_TASK:_ A single number is required: the count of lines in the entries below that include the word "dateForIndexPath".
####################
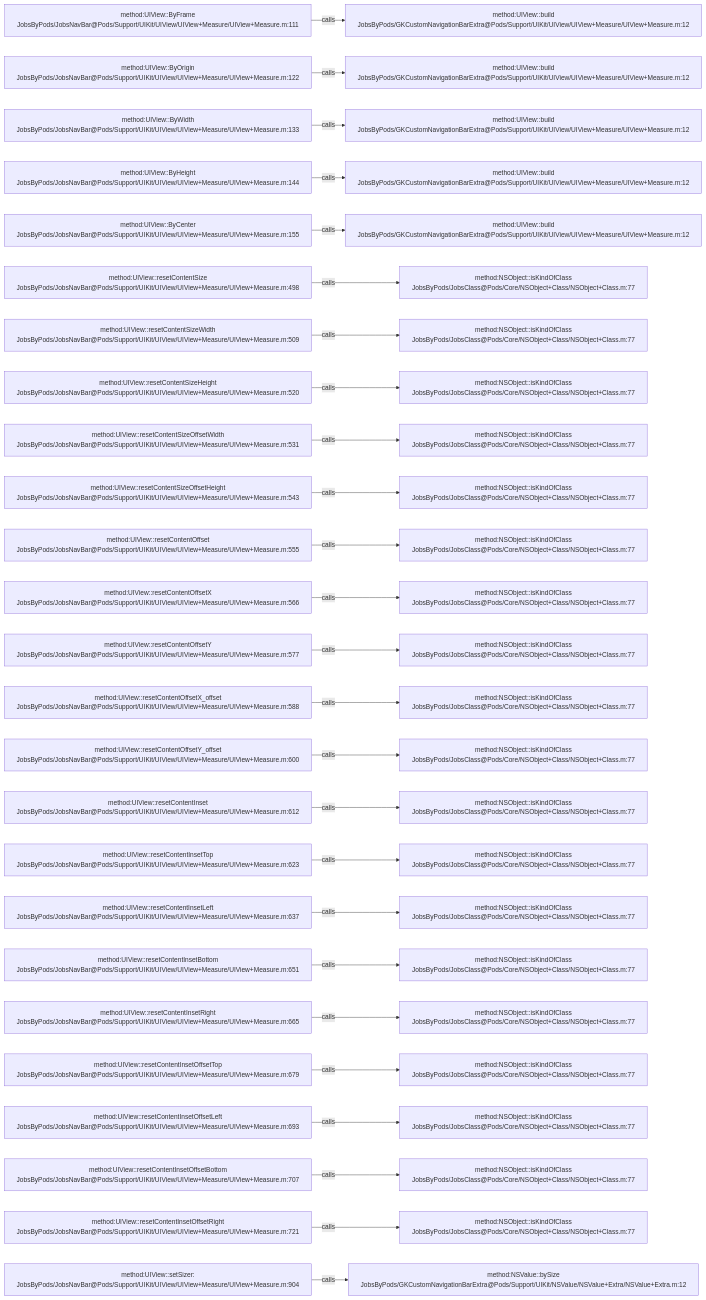
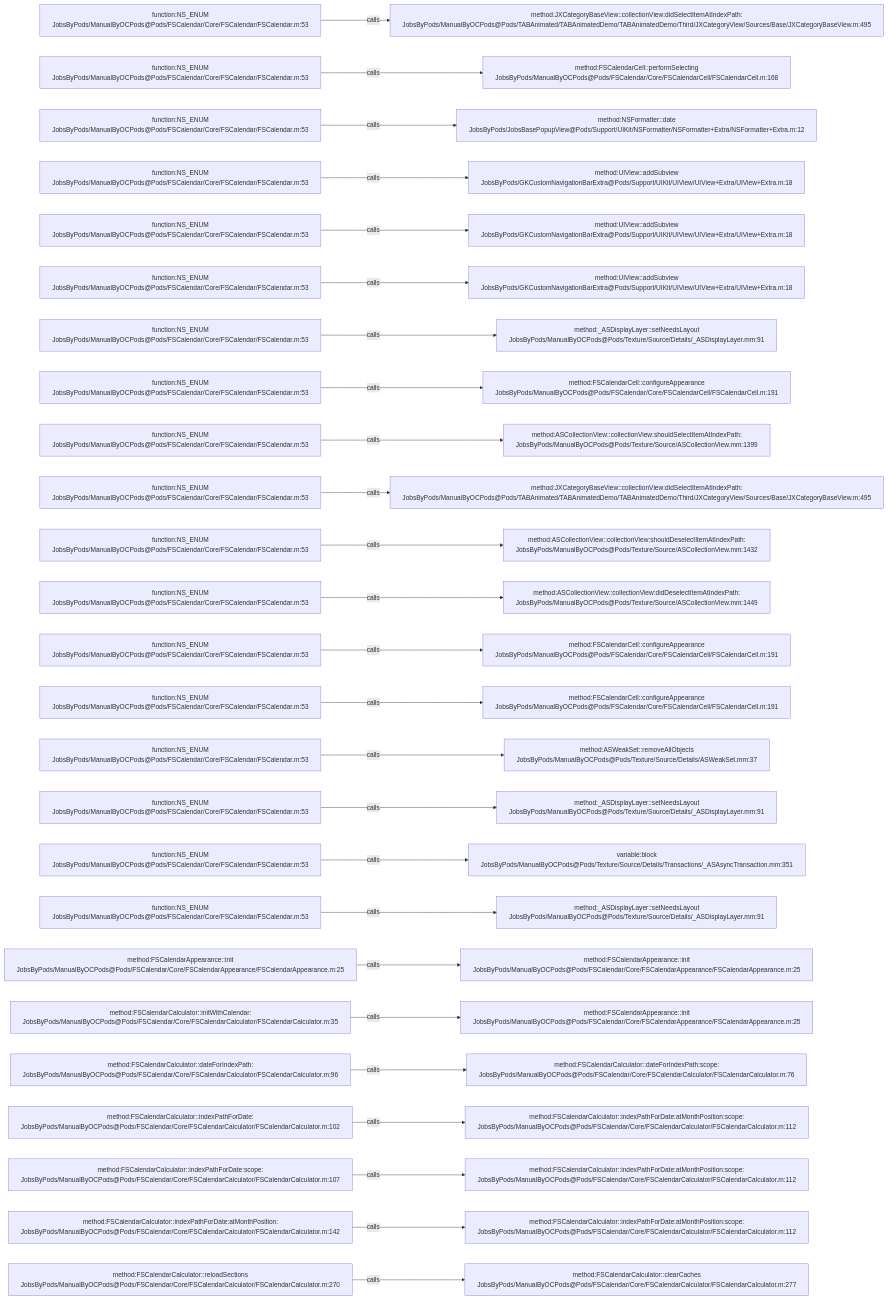
Before and after one commit to JobsKits/JobsOCBaseConfigDemo: the diagram in .codegraph/codegraph.md/graphs/calls-121.md, drawn with Mermaid. The commit also changed 573 other files, not shown here.

````diff
--- a/.codegraph/codegraph.md/graphs/calls-121.md
+++ b/.codegraph/codegraph.md/graphs/calls-121.md
@@ -13,78 +13,78 @@
 ```mermaid
 flowchart LR
-  S1["method:UIView::ByFrame<br/>JobsByPods/JobsNavBar@Pods/Support/UIKit/UIView/UIView+Measure/UIView+Measure.m:111"]
-  T1["method:UIView::build<br/>JobsByPods/GKCustomNavigationBarExtra@Pods/Support/UIKit/UIView/UIView+Measure/UIView+Measure.m:12"]
+  S1["function:NS_ENUM<br/>JobsByPods/ManualByOCPods@Pods/FSCalendar/Core/FSCalendar/FSCalendar.m:53"]
+  T1["method:JXCategoryBaseView::collectionView:didSelectItemAtIndexPath:<br/>JobsByPods/ManualByOCPods@Pods/TABAnimated/TABAnimatedDemo/TABAnimatedDemo/Third/JXCategoryView/Sources/Base/JXCategoryBaseView.m:495"]
   S1 -->|calls| T1
-  S2["method:UIView::ByOrigin<br/>JobsByPods/JobsNavBar@Pods/Support/UIKit/UIView/UIView+Measure/UIView+Measure.m:122"]
-  T2["method:UIView::build<br/>JobsByPods/GKCustomNavigationBarExtra@Pods/Support/UIKit/UIView/UIView+Measure/UIView+Measure.m:12"]
+  S2["function:NS_ENUM<br/>JobsByPods/ManualByOCPods@Pods/FSCalendar/Core/FSCalendar/FSCalendar.m:53"]
+  T2["method:FSCalendarCell::performSelecting<br/>JobsByPods/ManualByOCPods@Pods/FSCalendar/Core/FSCalendarCell/FSCalendarCell.m:168"]
   S2 -->|calls| T2
-  S3["method:UIView::ByWidth<br/>JobsByPods/JobsNavBar@Pods/Support/UIKit/UIView/UIView+Measure/UIView+Measure.m:133"]
-  T3["method:UIView::build<br/>JobsByPods/GKCustomNavigationBarExtra@Pods/Support/UIKit/UIView/UIView+Measure/UIView+Measure.m:12"]
+  S3["function:NS_ENUM<br/>JobsByPods/ManualByOCPods@Pods/FSCalendar/Core/FSCalendar/FSCalendar.m:53"]
+  T3["method:NSFormatter::date<br/>JobsByPods/JobsBasePopupView@Pods/Support/UIKit/NSFormatter/NSFormatter+Extra/NSFormatter+Extra.m:12"]
   S3 -->|calls| T3
-  S4["method:UIView::ByHeight<br/>JobsByPods/JobsNavBar@Pods/Support/UIKit/UIView/UIView+Measure/UIView+Measure.m:144"]
-  T4["method:UIView::build<br/>JobsByPods/GKCustomNavigationBarExtra@Pods/Support/UIKit/UIView/UIView+Measure/UIView+Measure.m:12"]
+  S4["function:NS_ENUM<br/>JobsByPods/ManualByOCPods@Pods/FSCalendar/Core/FSCalendar/FSCalendar.m:53"]
+  T4["method:UIView::addSubview<br/>JobsByPods/GKCustomNavigationBarExtra@Pods/Support/UIKit/UIView/UIView+Extra/UIView+Extra.m:18"]
   S4 -->|calls| T4
-  S5["method:UIView::ByCenter<br/>JobsByPods/JobsNavBar@Pods/Support/UIKit/UIView/UIView+Measure/UIView+Measure.m:155"]
-  T5["method:UIView::build<br/>JobsByPods/GKCustomNavigationBarExtra@Pods/Support/UIKit/UIView/UIView+Measure/UIView+Measure.m:12"]
+  S5["function:NS_ENUM<br/>JobsByPods/ManualByOCPods@Pods/FSCalendar/Core/FSCalendar/FSCalendar.m:53"]
+  T5["method:UIView::addSubview<br/>JobsByPods/GKCustomNavigationBarExtra@Pods/Support/UIKit/UIView/UIView+Extra/UIView+Extra.m:18"]
   S5 -->|calls| T5
-  S6["method:UIView::resetContentSize<br/>JobsByPods/JobsNavBar@Pods/Support/UIKit/UIView/UIView+Measure/UIView+Measure.m:498"]
-  T6["method:NSObject::isKindOfClass<br/>JobsByPods/JobsClass@Pods/Core/NSObject+Class/NSObject+Class.m:77"]
+  S6["function:NS_ENUM<br/>JobsByPods/ManualByOCPods@Pods/FSCalendar/Core/FSCalendar/FSCalendar.m:53"]
+  T6["method:UIView::addSubview<br/>JobsByPods/GKCustomNavigationBarExtra@Pods/Support/UIKit/UIView/UIView+Extra/UIView+Extra.m:18"]
   S6 -->|calls| T6
-  S7["method:UIView::resetContentSizeWidth<br/>JobsByPods/JobsNavBar@Pods/Support/UIKit/UIView/UIView+Measure/UIView+Measure.m:509"]
-  T7["method:NSObject::isKindOfClass<br/>JobsByPods/JobsClass@Pods/Core/NSObject+Class/NSObject+Class.m:77"]
+  S7["function:NS_ENUM<br/>JobsByPods/ManualByOCPods@Pods/FSCalendar/Core/FSCalendar/FSCalendar.m:53"]
+  T7["method:_ASDisplayLayer::setNeedsLayout<br/>JobsByPods/ManualByOCPods@Pods/Texture/Source/Details/_ASDisplayLayer.mm:91"]
   S7 -->|calls| T7
-  S8["method:UIView::resetContentSizeHeight<br/>JobsByPods/JobsNavBar@Pods/Support/UIKit/UIView/UIView+Measure/UIView+Measure.m:520"]
-  T8["method:NSObject::isKindOfClass<br/>JobsByPods/JobsClass@Pods/Core/NSObject+Class/NSObject+Class.m:77"]
+  S8["function:NS_ENUM<br/>JobsByPods/ManualByOCPods@Pods/FSCalendar/Core/FSCalendar/FSCalendar.m:53"]
+  T8["method:FSCalendarCell::configureAppearance<br/>JobsByPods/ManualByOCPods@Pods/FSCalendar/Core/FSCalendarCell/FSCalendarCell.m:191"]
   S8 -->|calls| T8
-  S9["method:UIView::resetContentSizeOffsetWidth<br/>JobsByPods/JobsNavBar@Pods/Support/UIKit/UIView/UIView+Measure/UIView+Measure.m:531"]
-  T9["method:NSObject::isKindOfClass<br/>JobsByPods/JobsClass@Pods/Core/NSObject+Class/NSObject+Class.m:77"]
+  S9["function:NS_ENUM<br/>JobsByPods/ManualByOCPods@Pods/FSCalendar/Core/FSCalendar/FSCalendar.m:53"]
+  T9["method:ASCollectionView::collectionView:shouldSelectItemAtIndexPath:<br/>JobsByPods/ManualByOCPods@Pods/Texture/Source/ASCollectionView.mm:1399"]
   S9 -->|calls| T9
-  S10["method:UIView::resetContentSizeOffsetHeight<br/>JobsByPods/JobsNavBar@Pods/Support/UIKit/UIView/UIView+Measure/UIView+Measure.m:543"]
-  T10["method:NSObject::isKindOfClass<br/>JobsByPods/JobsClass@Pods/Core/NSObject+Class/NSObject+Class.m:77"]
+  S10["function:NS_ENUM<br/>JobsByPods/ManualByOCPods@Pods/FSCalendar/Core/FSCalendar/FSCalendar.m:53"]
+  T10["method:JXCategoryBaseView::collectionView:didSelectItemAtIndexPath:<br/>JobsByPods/ManualByOCPods@Pods/TABAnimated/TABAnimatedDemo/TABAnimatedDemo/Third/JXCategoryView/Sources/Base/JXCategoryBaseView.m:495"]
   S10 -->|calls| T10
-  S11["method:UIView::resetContentOffset<br/>JobsByPods/JobsNavBar@Pods/Support/UIKit/UIView/UIView+Measure/UIView+Measure.m:555"]
-  T11["method:NSObject::isKindOfClass<br/>JobsByPods/JobsClass@Pods/Core/NSObject+Class/NSObject+Class.m:77"]
+  S11["function:NS_ENUM<br/>JobsByPods/ManualByOCPods@Pods/FSCalendar/Core/FSCalendar/FSCalendar.m:53"]
+  T11["method:ASCollectionView::collectionView:shouldDeselectItemAtIndexPath:<br/>JobsByPods/ManualByOCPods@Pods/Texture/Source/ASCollectionView.mm:1432"]
   S11 -->|calls| T11
-  S12["method:UIView::resetContentOffsetX<br/>JobsByPods/JobsNavBar@Pods/Support/UIKit/UIView/UIView+Measure/UIView+Measure.m:566"]
-  T12["method:NSObject::isKindOfClass<br/>JobsByPods/JobsClass@Pods/Core/NSObject+Class/NSObject+Class.m:77"]
+  S12["function:NS_ENUM<br/>JobsByPods/ManualByOCPods@Pods/FSCalendar/Core/FSCalendar/FSCalendar.m:53"]
+  T12["method:ASCollectionView::collectionView:didDeselectItemAtIndexPath:<br/>JobsByPods/ManualByOCPods@Pods/Texture/Source/ASCollectionView.mm:1449"]
   S12 -->|calls| T12
-  S13["method:UIView::resetContentOffsetY<br/>JobsByPods/JobsNavBar@Pods/Support/UIKit/UIView/UIView+Measure/UIView+Measure.m:577"]
-  T13["method:NSObject::isKindOfClass<br/>JobsByPods/JobsClass@Pods/Core/NSObject+Class/NSObject+Class.m:77"]
+  S13["function:NS_ENUM<br/>JobsByPods/ManualByOCPods@Pods/FSCalendar/Core/FSCalendar/FSCalendar.m:53"]
+  T13["method:FSCalendarCell::configureAppearance<br/>JobsByPods/ManualByOCPods@Pods/FSCalendar/Core/FSCalendarCell/FSCalendarCell.m:191"]
   S13 -->|calls| T13
-  S14["method:UIView::resetContentOffsetX_offset<br/>JobsByPods/JobsNavBar@Pods/Support/UIKit/UIView/UIView+Measure/UIView+Measure.m:588"]
-  T14["method:NSObject::isKindOfClass<br/>JobsByPods/JobsClass@Pods/Core/NSObject+Class/NSObject+Class.m:77"]
+  S14["function:NS_ENUM<br/>JobsByPods/ManualByOCPods@Pods/FSCalendar/Core/FSCalendar/FSCalendar.m:53"]
+  T14["method:FSCalendarCell::configureAppearance<br/>JobsByPods/ManualByOCPods@Pods/FSCalendar/Core/FSCalendarCell/FSCalendarCell.m:191"]
   S14 -->|calls| T14
-  S15["method:UIView::resetContentOffsetY_offset<br/>JobsByPods/JobsNavBar@Pods/Support/UIKit/UIView/UIView+Measure/UIView+Measure.m:600"]
-  T15["method:NSObject::isKindOfClass<br/>JobsByPods/JobsClass@Pods/Core/NSObject+Class/NSObject+Class.m:77"]
+  S15["function:NS_ENUM<br/>JobsByPods/ManualByOCPods@Pods/FSCalendar/Core/FSCalendar/FSCalendar.m:53"]
+  T15["method:ASWeakSet::removeAllObjects<br/>JobsByPods/ManualByOCPods@Pods/Texture/Source/Details/ASWeakSet.mm:37"]
   S15 -->|calls| T15
-  S16["method:UIView::resetContentInset<br/>JobsByPods/JobsNavBar@Pods/Support/UIKit/UIView/UIView+Measure/UIView+Measure.m:612"]
-  T16["method:NSObject::isKindOfClass<br/>JobsByPods/JobsClass@Pods/Core/NSObject+Class/NSObject+Class.m:77"]
+  S16["function:NS_ENUM<br/>JobsByPods/ManualByOCPods@Pods/FSCalendar/Core/FSCalendar/FSCalendar.m:53"]
+  T16["method:_ASDisplayLayer::setNeedsLayout<br/>JobsByPods/ManualByOCPods@Pods/Texture/Source/Details/_ASDisplayLayer.mm:91"]
   S16 -->|calls| T16
-  S17["method:UIView::resetContentInsetTop<br/>JobsByPods/JobsNavBar@Pods/Support/UIKit/UIView/UIView+Measure/UIView+Measure.m:623"]
-  T17["method:NSObject::isKindOfClass<br/>JobsByPods/JobsClass@Pods/Core/NSObject+Class/NSObject+Class.m:77"]
+  S17["function:NS_ENUM<br/>JobsByPods/ManualByOCPods@Pods/FSCalendar/Core/FSCalendar/FSCalendar.m:53"]
+  T17["variable:block<br/>JobsByPods/ManualByOCPods@Pods/Texture/Source/Details/Transactions/_ASAsyncTransaction.mm:351"]
   S17 -->|calls| T17
-  S18["method:UIView::resetContentInsetLeft<br/>JobsByPods/JobsNavBar@Pods/Support/UIKit/UIView/UIView+Measure/UIView+Measure.m:637"]
-  T18["method:NSObject::isKindOfClass<br/>JobsByPods/JobsClass@Pods/Core/NSObject+Class/NSObject+Class.m:77"]
+  S18["function:NS_ENUM<br/>JobsByPods/ManualByOCPods@Pods/FSCalendar/Core/FSCalendar/FSCalendar.m:53"]
+  T18["method:_ASDisplayLayer::setNeedsLayout<br/>JobsByPods/ManualByOCPods@Pods/Texture/Source/Details/_ASDisplayLayer.mm:91"]
   S18 -->|calls| T18
-  S19["method:UIView::resetContentInsetBottom<br/>JobsByPods/JobsNavBar@Pods/Support/UIKit/UIView/UIView+Measure/UIView+Measure.m:651"]
-  T19["method:NSObject::isKindOfClass<br/>JobsByPods/JobsClass@Pods/Core/NSObject+Class/NSObject+Class.m:77"]
+  S19["method:FSCalendarAppearance::init<br/>JobsByPods/ManualByOCPods@Pods/FSCalendar/Core/FSCalendarAppearance/FSCalendarAppearance.m:25"]
+  T19["method:FSCalendarAppearance::init<br/>JobsByPods/ManualByOCPods@Pods/FSCalendar/Core/FSCalendarAppearance/FSCalendarAppearance.m:25"]
   S19 -->|calls| T19
-  S20["method:UIView::resetContentInsetRight<br/>JobsByPods/JobsNavBar@Pods/Support/UIKit/UIView/UIView+Measure/UIView+Measure.m:665"]
-  T20["method:NSObject::isKindOfClass<br/>JobsByPods/JobsClass@Pods/Core/NSObject+Class/NSObject+Class.m:77"]
+  S20["method:FSCalendarCalculator::initWithCalendar:<br/>JobsByPods/ManualByOCPods@Pods/FSCalendar/Core/FSCalendarCalculator/FSCalendarCalculator.m:35"]
+  T20["method:FSCalendarAppearance::init<br/>JobsByPods/ManualByOCPods@Pods/FSCalendar/Core/FSCalendarAppearance/FSCalendarAppearance.m:25"]
   S20 -->|calls| T20
-  S21["method:UIView::resetContentInsetOffsetTop<br/>JobsByPods/JobsNavBar@Pods/Support/UIKit/UIView/UIView+Measure/UIView+Measure.m:679"]
-  T21["method:NSObject::isKindOfClass<br/>JobsByPods/JobsClass@Pods/Core/NSObject+Class/NSObject+Class.m:77"]
+  S21["method:FSCalendarCalculator::dateForIndexPath:<br/>JobsByPods/ManualByOCPods@Pods/FSCalendar/Core/FSCalendarCalculator/FSCalendarCalculator.m:96"]
+  T21["method:FSCalendarCalculator::dateForIndexPath:scope:<br/>JobsByPods/ManualByOCPods@Pods/FSCalendar/Core/FSCalendarCalculator/FSCalendarCalculator.m:76"]
   S21 -->|calls| T21
-  S22["method:UIView::resetContentInsetOffsetLeft<br/>JobsByPods/JobsNavBar@Pods/Support/UIKit/UIView/UIView+Measure/UIView+Measure.m:693"]
-  T22["method:NSObject::isKindOfClass<br/>JobsByPods/JobsClass@Pods/Core/NSObject+Class/NSObject+Class.m:77"]
+  S22["method:FSCalendarCalculator::indexPathForDate:<br/>JobsByPods/ManualByOCPods@Pods/FSCalendar/Core/FSCalendarCalculator/FSCalendarCalculator.m:102"]
+  T22["method:FSCalendarCalculator::indexPathForDate:atMonthPosition:scope:<br/>JobsByPods/ManualByOCPods@Pods/FSCalendar/Core/FSCalendarCalculator/FSCalendarCalculator.m:112"]
   S22 -->|calls| T22
-  S23["method:UIView::resetContentInsetOffsetBottom<br/>JobsByPods/JobsNavBar@Pods/Support/UIKit/UIView/UIView+Measure/UIView+Measure.m:707"]
-  T23["method:NSObject::isKindOfClass<br/>JobsByPods/JobsClass@Pods/Core/NSObject+Class/NSObject+Class.m:77"]
+  S23["method:FSCalendarCalculator::indexPathForDate:scope:<br/>JobsByPods/ManualByOCPods@Pods/FSCalendar/Core/FSCalendarCalculator/FSCalendarCalculator.m:107"]
+  T23["method:FSCalendarCalculator::indexPathForDate:atMonthPosition:scope:<br/>JobsByPods/ManualByOCPods@Pods/FSCalendar/Core/FSCalendarCalculator/FSCalendarCalculator.m:112"]
   S23 -->|calls| T23
-  S24["method:UIView::resetContentInsetOffsetRight<br/>JobsByPods/JobsNavBar@Pods/Support/UIKit/UIView/UIView+Measure/UIView+Measure.m:721"]
-  T24["method:NSObject::isKindOfClass<br/>JobsByPods/JobsClass@Pods/Core/NSObject+Class/NSObject+Class.m:77"]
+  S24["method:FSCalendarCalculator::indexPathForDate:atMonthPosition:<br/>JobsByPods/ManualByOCPods@Pods/FSCalendar/Core/FSCalendarCalculator/FSCalendarCalculator.m:142"]
+  T24["method:FSCalendarCalculator::indexPathForDate:atMonthPosition:scope:<br/>JobsByPods/ManualByOCPods@Pods/FSCalendar/Core/FSCalendarCalculator/FSCalendarCalculator.m:112"]
   S24 -->|calls| T24
-  S25["method:UIView::setSizer:<br/>JobsByPods/JobsNavBar@Pods/Support/UIKit/UIView/UIView+Measure/UIView+Measure.m:904"]
-  T25["method:NSValue::bySize<br/>JobsByPods/GKCustomNavigationBarExtra@Pods/Support/UIKit/NSValue/NSValue+Extra/NSValue+Extra.m:12"]
+  S25["method:FSCalendarCalculator::reloadSections<br/>JobsByPods/ManualByOCPods@Pods/FSCalendar/Core/FSCalendarCalculator/FSCalendarCalculator.m:270"]
+  T25["method:FSCalendarCalculator::clearCaches<br/>JobsByPods/ManualByOCPods@Pods/FSCalendar/Core/FSCalendarCalculator/FSCalendarCalculator.m:277"]
   S25 -->|calls| T25
 ```
````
####################
_SOLUTION BELOW:_ 2